Immigration

AG Barr May Have Opened The Door to More Family Separation

JM Ashby
Written by JM Ashby

Attorney General William Barr issued a ruling last night declaring that asylum seekers who cross the border illegally cannot ask immigration judges to be released on bond during their initial hearings.

In other words, Barr has opened the door to indefinitely detaining a significant number of immigrants who would have previously been released while they wait for their scheduled appearances in court.

Barr said such people can be held in immigration detention until their cases conclude, or if the Department of Homeland Security (DHS) decides to release them by granting them “parole.” DHS has the discretion to parole people who are not eligible for bond and frequently does so due to insufficient detention space or other humanitarian reasons.

Barr said he was delaying the effective date by 90 days “so that DHS may conduct the necessary operational planning for additional detention and parole decisions.”

Now, this may lead to more family separation because indefinitely detaining immigrants means separating families into different facilities.

Immigrant families are typically paroled together, but that's another matter that's left up to executive discretion and we know Trump has been asking his cabinet to resume family separations. A number of officials including former secretary Kirstjen Nielsen have left the Department of Homeland Security in recent weeks because they have not been sufficiently cruel (or carried out illegal acts) for Trump.

The ACLU stated their intention to challenge Barr's ruling in court as soon as the news broke last night.


  • Draxiar

    We are going to have so much bad to make up for…if, in fact, we can “make up” for it.

  • muselet

    This is simply evil, and you all know I use that word sparingly.

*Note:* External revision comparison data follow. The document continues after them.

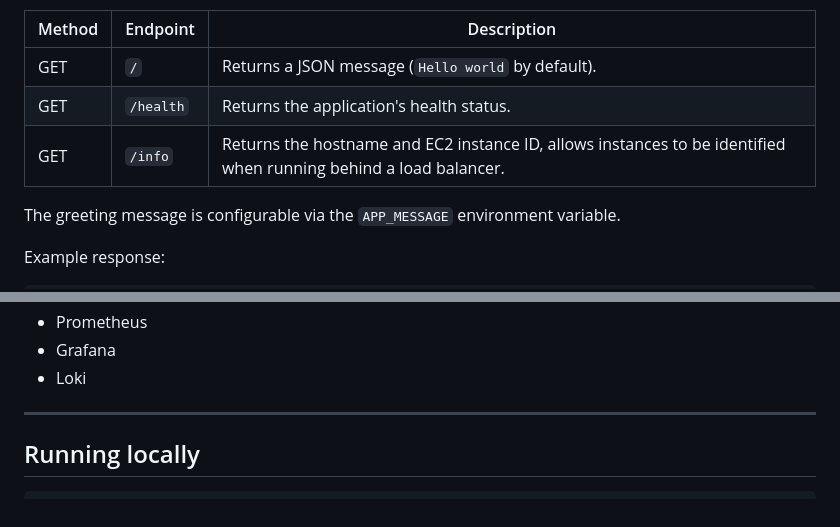
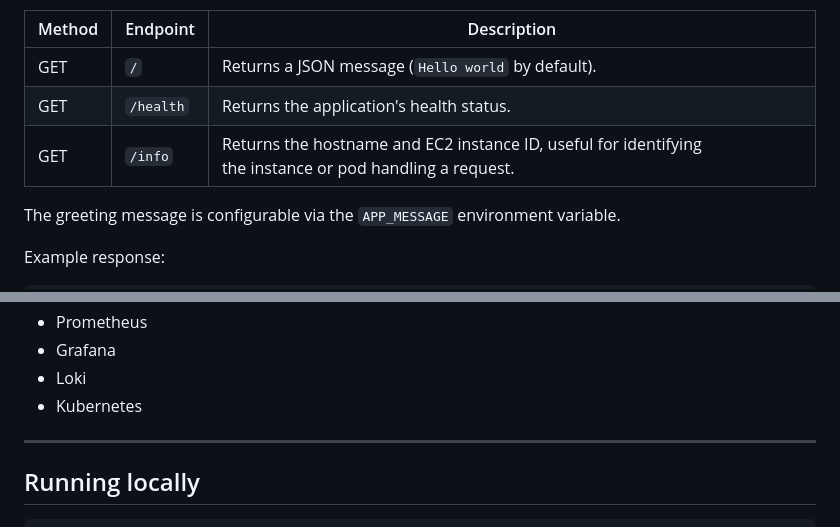
Before and after one commit to BrunoLPerroneGatti/devops-challenge, a Markdown page: README.md, 2 parts joined by grey strips. Drawn GitHub-style.

```diff
--- a/README.md
+++ b/README.md
@@ -19,7 +19,7 @@ Available endpoints:
 |---|---|---|
 |GET|`/`|Returns a JSON message (`Hello world` by default).|
 |GET|`/health`|Returns the application's health status.|
-|GET|`/info`|Returns the hostname and EC2 instance ID, allows instances to be identified when running behind a load balancer.|
+|GET|`/info`|Returns the hostname and EC2 instance ID, useful for identifying the instance or pod handling a request.|
 
 The greeting message is configurable via the `APP_MESSAGE` environment variable.
 
@@ -61,6 +61,7 @@ Health endpoint:
 - Prometheus
 - Grafana
 - Loki
+- Kubernetes
 
 ---
 
```
Also changed, not shown: other parts of README.md (+23 -5 lines), docs/challenge-11-kubernetes.md (added, +155 -0 lines).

    –alopecia

    • Christopher Foxx

      It’s vile, and I find I’m using that word far more frequently in recent years.